Here’s how they’re done.
We identify suitable potential historic images – like this
Then a contemporary shot is taken – checking the perspective is as close as can be estimated on site.
Next comes the PhotoShop part – loading the historic image on top of the contempoary, and drawing the perspective lines, corners, cornices and if there are any, common features.
The contemporary image is then manipulated to fit the perspective and scaling of the historic image as best possible. This isn’t always straightforward – the lenses 100 years ago were quite different, and there were a lot more open spaces to stand further back to line up the image. We never mess with the historic shot though, only ever the current one.
Stick them side-by-side, and it’s done.
All that’s necessary then is the historic detective work.
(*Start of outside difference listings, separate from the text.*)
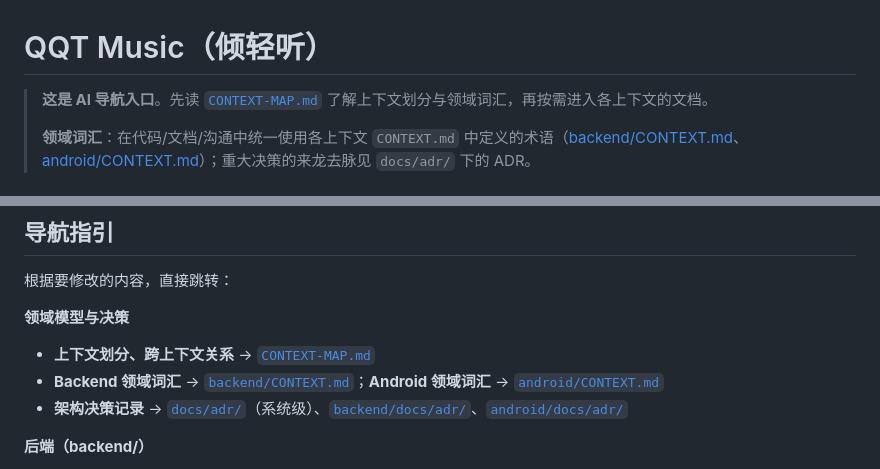
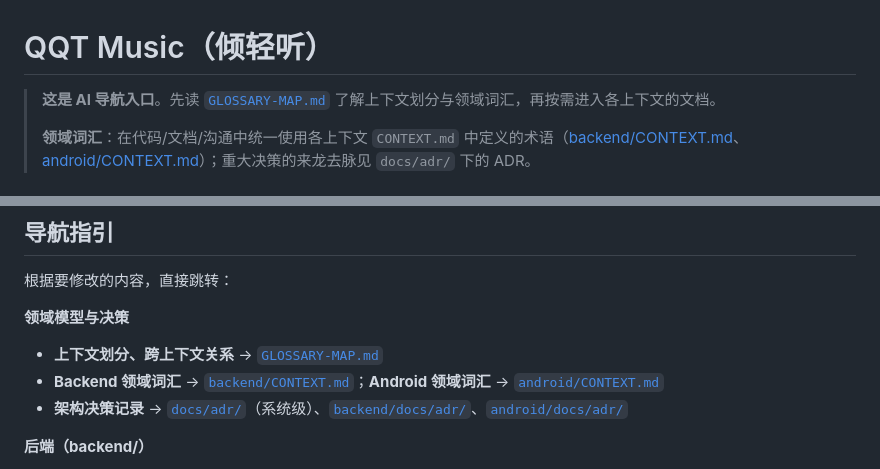
Before and after one commit to jiange2/qqt-next, a Markdown page: PROJECT.md, 2 parts joined by grey strips. Drawn GitHub-style.

Commit message:
更新导航入口文件名

```diff
--- a/PROJECT.md
+++ b/PROJECT.md
@@ -1,6 +1,6 @@
 # QQT Music（倾轻听）
 
-> **这是 AI 导航入口**。先读 [`CONTEXT-MAP.md`](CONTEXT-MAP.md) 了解上下文划分与领域词汇，再按需进入各上下文的文档。
+> **这是 AI 导航入口**。先读 [`GLOSSARY-MAP.md`](GLOSSARY-MAP.md) 了解上下文划分与领域词汇，再按需进入各上下文的文档。
 >
 > **领域词汇**：在代码/文档/沟通中统一使用各上下文 `CONTEXT.md` 中定义的术语（[backend/CONTEXT.md](backend/CONTEXT.md)、[android/CONTEXT.md](android/CONTEXT.md)）；重大决策的来龙去脉见 `docs/adr/` 下的 ADR。
 
@@ -35,7 +35,7 @@ Android 端通过统一的 `api.php` 接口获取所有数据（歌曲、分类
 根据要修改的内容，直接跳转：
 
 **领域模型与决策**
-- **上下文划分、跨上下文关系** → [`CONTEXT-MAP.md`](CONTEXT-MAP.md)
+- **上下文划分、跨上下文关系** → [`GLOSSARY-MAP.md`](GLOSSARY-MAP.md)
 - **Backend 领域词汇** → [`backend/CONTEXT.md`](backend/CONTEXT.md)；**Android 领域词汇** → [`android/CONTEXT.md`](android/CONTEXT.md)
 - **架构决策记录** → [`docs/adr/`](docs/adr/)（系统级）、[`backend/docs/adr/`](backend/docs/adr/)、[`android/docs/adr/`](android/docs/adr/)
 
```
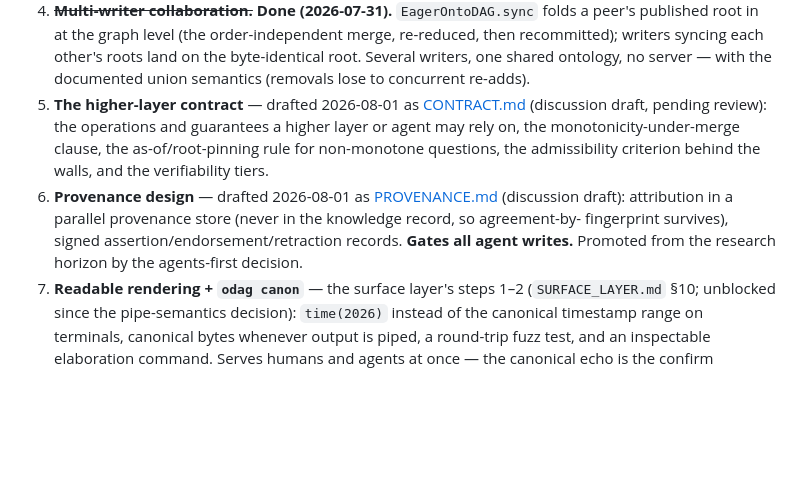
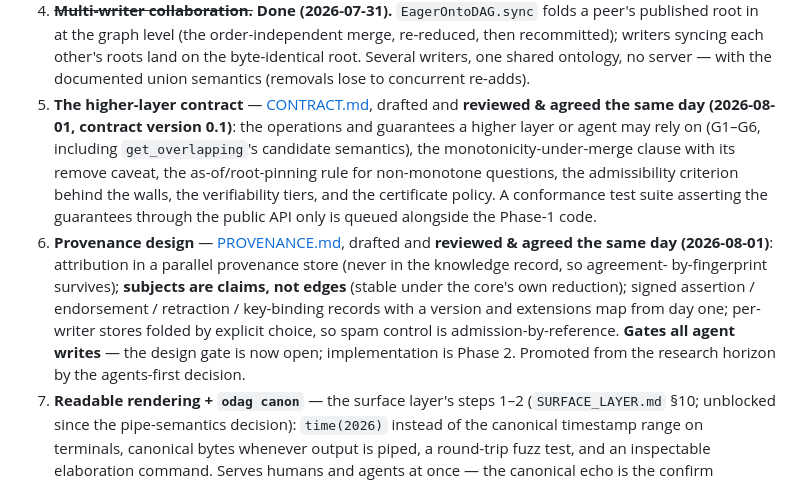
Before and after one commit to petfold/ontodag, a Markdown page: docs/ROADMAP.md, the part around the change. Rendered like a GitHub page; blank space fills up the shorter version.

Commit message:
Phase 0 complete: planning docs reflect both reviews
Co-Authored-By: Claude Fable 5 <noreply@anthropic.com>

```diff
--- a/docs/ROADMAP.md
+++ b/docs/ROADMAP.md
@@ -94,18 +94,25 @@ replayable answer, which the existing snapshot machinery already supports.
    merge, re-reduced, then recommitted); writers syncing each other's roots land
    on the byte-identical root. Several writers, one shared ontology, no server —
    with the documented union semantics (removals lose to concurrent re-adds).
-5. **The higher-layer contract** — drafted 2026-08-01 as
-   [CONTRACT.md](CONTRACT.md) (discussion draft, pending review): the
-   operations and guarantees a higher layer or agent may rely on, the
-   monotonicity-under-merge clause, the as-of/root-pinning rule for
-   non-monotone questions, the admissibility criterion behind the walls, and
-   the verifiability tiers.
-6. **Provenance design** — drafted 2026-08-01 as
-   [PROVENANCE.md](PROVENANCE.md) (discussion draft): attribution in a
-   parallel provenance store (never in the knowledge record, so agreement-by-
-   fingerprint survives), signed assertion/endorsement/retraction records.
-   **Gates all agent writes.** Promoted from the research horizon by the
-   agents-first decision.
+5. **The higher-layer contract** — [CONTRACT.md](CONTRACT.md), drafted and
+   **reviewed & agreed the same day (2026-08-01, contract version 0.1)**:
+   the operations and guarantees a higher layer or agent may rely on
+   (G1–G6, including `get_overlapping`'s candidate semantics), the
+   monotonicity-under-merge clause with its remove caveat, the
+   as-of/root-pinning rule for non-monotone questions, the admissibility
+   criterion behind the walls, the verifiability tiers, and the certificate
+   policy. A conformance test suite asserting the guarantees through the
+   public API only is queued alongside the Phase-1 code.
+6. **Provenance design** — [PROVENANCE.md](PROVENANCE.md), drafted and
+   **reviewed & agreed the same day (2026-08-01)**: attribution in a
+   parallel provenance store (never in the knowledge record, so agreement-
+   by-fingerprint survives); **subjects are claims, not edges** (stable
+   under the core's own reduction); signed assertion / endorsement /
+   retraction / key-binding records with a version and extensions map from
+   day one; per-writer stores folded by explicit choice, so spam control is
+   admission-by-reference. **Gates all agent writes** — the design gate is
+   now open; implementation is Phase 2. Promoted from the research horizon
+   by the agents-first decision.
 7. **Readable rendering + `odag canon`** — the surface layer's steps 1–2
    (`SURFACE_LAYER.md` §10; unblocked since the pipe-semantics decision):
    `time(2026)` instead of the canonical timestamp range on terminals,
```
Also changed, not shown: CLAUDE.md (+2 -2 lines).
That relies primarily on the Heritage Vancouver Society Building Permits database, the City Directories database in the Vancouver Public Library, and everybody’s best friend, Google. The Biographical Dictionary of Architects in Canada is very helpful as well.